Batistich agreed a more nimbler and agile team that can iterate is critical. This materialised at Westfield via the adoption of agile methodologies with daily scrums and a focus on productisation and iteration.
“We moved our language from launch to release, failure became much more acceptable, and one of our KPIs was systemised learnings that we could scale,” he said. “We became much more comfortable failing faster, cheaper and earlier. And it was the engineers and product managers that started to change the whole marketing organisation’s view.
“At the same time, we improved our real-time dashboarding to make sure we were measuring the right things. There was a stronger view to test and learn instead of launch and forget.”
Something as simple as the idea teams weren’t there ‘yet’ made a big difference, Batistich said.
“The word ‘yet’ became a critical pivot in our language. It might sound small, but we then could measure our learnings and improve our customer experience as a result of iteration,” he said.
Holt suggested marketers don’t spend enough time in the shoes of their customers. “Marketers have a bad habit of consuming insights but in the four walls of the organisation,” he said. “You have to get involved in the actual customer communities you serve. All the other stuff quantifies and helps shape things.”
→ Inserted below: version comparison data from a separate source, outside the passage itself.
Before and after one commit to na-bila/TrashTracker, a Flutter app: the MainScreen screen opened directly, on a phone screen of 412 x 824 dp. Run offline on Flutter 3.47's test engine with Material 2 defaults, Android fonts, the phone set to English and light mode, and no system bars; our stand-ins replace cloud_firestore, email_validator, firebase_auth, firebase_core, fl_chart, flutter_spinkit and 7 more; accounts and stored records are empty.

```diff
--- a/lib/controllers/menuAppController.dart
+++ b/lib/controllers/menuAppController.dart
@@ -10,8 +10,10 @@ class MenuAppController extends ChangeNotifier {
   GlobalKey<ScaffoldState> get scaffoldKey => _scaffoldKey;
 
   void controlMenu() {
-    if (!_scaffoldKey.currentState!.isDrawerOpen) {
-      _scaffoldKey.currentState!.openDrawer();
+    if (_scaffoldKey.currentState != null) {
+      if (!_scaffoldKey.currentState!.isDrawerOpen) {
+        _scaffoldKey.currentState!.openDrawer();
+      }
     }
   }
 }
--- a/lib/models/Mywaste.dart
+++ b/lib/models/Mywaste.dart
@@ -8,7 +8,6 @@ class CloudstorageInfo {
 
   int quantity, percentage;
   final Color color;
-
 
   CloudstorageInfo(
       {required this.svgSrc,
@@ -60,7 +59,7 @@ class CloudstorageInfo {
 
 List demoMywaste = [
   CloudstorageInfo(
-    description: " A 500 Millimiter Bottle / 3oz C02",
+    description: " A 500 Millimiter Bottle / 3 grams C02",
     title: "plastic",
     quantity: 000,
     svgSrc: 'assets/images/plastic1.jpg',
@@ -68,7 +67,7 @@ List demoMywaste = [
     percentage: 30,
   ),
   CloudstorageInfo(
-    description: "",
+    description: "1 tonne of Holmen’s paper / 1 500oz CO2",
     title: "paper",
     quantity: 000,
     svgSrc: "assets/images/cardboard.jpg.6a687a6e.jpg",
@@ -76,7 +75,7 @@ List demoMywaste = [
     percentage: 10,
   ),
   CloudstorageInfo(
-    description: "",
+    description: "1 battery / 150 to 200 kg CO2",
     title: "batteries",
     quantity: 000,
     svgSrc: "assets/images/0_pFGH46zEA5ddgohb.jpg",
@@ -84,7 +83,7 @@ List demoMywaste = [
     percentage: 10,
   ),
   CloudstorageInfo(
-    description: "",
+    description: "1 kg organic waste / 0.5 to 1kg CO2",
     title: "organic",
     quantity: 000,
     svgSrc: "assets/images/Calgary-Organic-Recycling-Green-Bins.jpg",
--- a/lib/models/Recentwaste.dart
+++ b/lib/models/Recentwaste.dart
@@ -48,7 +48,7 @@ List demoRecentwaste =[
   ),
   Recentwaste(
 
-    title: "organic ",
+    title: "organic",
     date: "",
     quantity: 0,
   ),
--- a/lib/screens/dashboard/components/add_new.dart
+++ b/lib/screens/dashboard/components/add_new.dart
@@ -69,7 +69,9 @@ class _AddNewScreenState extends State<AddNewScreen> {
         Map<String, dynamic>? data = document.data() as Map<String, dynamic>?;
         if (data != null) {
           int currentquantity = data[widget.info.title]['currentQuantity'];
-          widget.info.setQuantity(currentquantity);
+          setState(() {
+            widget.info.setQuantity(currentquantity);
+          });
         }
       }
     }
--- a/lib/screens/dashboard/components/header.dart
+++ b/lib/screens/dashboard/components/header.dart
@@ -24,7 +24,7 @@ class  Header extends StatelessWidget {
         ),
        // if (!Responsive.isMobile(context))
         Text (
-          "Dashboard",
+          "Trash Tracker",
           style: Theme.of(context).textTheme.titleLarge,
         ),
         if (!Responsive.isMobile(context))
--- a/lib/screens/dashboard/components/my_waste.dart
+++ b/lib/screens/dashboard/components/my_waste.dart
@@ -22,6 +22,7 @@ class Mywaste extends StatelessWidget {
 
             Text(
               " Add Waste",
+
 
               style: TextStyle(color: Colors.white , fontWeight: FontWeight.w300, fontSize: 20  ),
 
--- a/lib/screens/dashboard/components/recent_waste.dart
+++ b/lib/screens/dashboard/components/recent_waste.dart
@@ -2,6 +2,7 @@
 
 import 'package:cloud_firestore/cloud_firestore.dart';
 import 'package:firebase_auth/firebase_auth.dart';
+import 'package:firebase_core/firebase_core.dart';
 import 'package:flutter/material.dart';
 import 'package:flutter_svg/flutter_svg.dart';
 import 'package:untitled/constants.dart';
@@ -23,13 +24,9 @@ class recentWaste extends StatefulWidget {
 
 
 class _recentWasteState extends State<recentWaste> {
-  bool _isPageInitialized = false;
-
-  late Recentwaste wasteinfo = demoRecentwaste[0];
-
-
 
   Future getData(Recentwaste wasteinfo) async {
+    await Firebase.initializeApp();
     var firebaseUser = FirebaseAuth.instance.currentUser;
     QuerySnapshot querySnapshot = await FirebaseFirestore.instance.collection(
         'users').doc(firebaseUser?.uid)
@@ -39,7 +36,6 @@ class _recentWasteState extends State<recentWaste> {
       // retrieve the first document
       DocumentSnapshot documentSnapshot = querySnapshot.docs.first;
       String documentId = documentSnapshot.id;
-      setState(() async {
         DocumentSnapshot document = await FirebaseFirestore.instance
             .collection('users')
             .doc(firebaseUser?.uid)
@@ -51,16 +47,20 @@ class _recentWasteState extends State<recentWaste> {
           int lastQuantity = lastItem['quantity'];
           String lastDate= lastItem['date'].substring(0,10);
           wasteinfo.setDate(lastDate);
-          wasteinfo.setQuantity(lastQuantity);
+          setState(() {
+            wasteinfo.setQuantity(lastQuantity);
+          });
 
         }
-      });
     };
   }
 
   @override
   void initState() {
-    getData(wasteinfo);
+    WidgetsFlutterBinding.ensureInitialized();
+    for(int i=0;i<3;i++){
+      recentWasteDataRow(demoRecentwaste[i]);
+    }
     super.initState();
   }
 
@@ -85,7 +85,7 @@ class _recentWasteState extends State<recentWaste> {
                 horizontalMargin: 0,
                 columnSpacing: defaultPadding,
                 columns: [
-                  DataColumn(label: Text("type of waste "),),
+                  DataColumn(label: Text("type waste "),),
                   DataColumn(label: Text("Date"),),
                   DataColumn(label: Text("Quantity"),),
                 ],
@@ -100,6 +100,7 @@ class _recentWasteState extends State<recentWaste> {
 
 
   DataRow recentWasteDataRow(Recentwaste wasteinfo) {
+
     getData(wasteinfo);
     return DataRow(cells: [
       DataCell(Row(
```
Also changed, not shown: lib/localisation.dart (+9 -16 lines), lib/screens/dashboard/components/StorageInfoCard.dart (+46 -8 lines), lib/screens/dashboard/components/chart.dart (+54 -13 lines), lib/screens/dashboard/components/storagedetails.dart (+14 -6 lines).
Westfield’s approach was to create rapid prototypes, which teams would take into the malls almost daily to test with customers. In Pearson’s view, it’s not about what customers are saying they want, it’s what’s happening with them.
“The job of a marketer should be to make inferences about what to do about that. That’s much more complex,” he said. “Marketers are trying to find an exacting answer in data and research that help you make a decision without reason. It’s nonsense – we should be taking more risks in the intuitive part of marketing. Data should help you make more intuitive decisions faster, but not make the decisions for you.”
Holt’s answer is to give marketing teams the permission to act like customers when they come into work.
“That’s often lacking because of this construct of showing me the data, analytics, and what’s driving that action,” he claimed. “Have a conversation outside the organisation with five people at a bar about what you’re selling, and you’re going to get a much better outcome.”
Building the value proposition
Batistich added the companies he consults to now spend too much of their time on ‘what’ instead of the ‘so what’.
“That’s the most important stage of then moving into ‘now what’,” he said. “Amazon on its key platform does 200 tests per day – many organisations only do a few tests per year.”
Batistich also pointed to work recently done by Dr Peter Fuda that claimed organisations are completely misaligned to be customer focused and operate coherently. “For me, it’s how we better align conflicting agendas across organisations,” he said.
Relying on a burning platform to achieve this never works, Batistich claimed. “Rather, transform a burning platform into a burning ambition,” he advised.
“What does the future look like and how do we take people into that future in a safe, rewarding, learning, progressive state? It might sound like motherhood, but I spent a lot of time aligning my c-suite peers to enable my teams to run our programs through the organisation and ultimately deliver to customers.”
Pearson also believed too many marketers are struggling to facilitate around an organisation’s value proposition.
“If you can’t shape the way an organisation needs to change the way it delivers services, then the role of the marketer to market it is extremely difficult,” he pointed out. “It’s where our business is struggling –there’s this force of resistance from the business that says I’m not willing to give up my power to execute on the strategy because I don’t think it’s where we should be.
“As a skillset inside the marketing organisation, that means you need a greater focus on who’s bridging the gap between making the promise to the customer, and getting the business to execute differently to what it’s doing today.”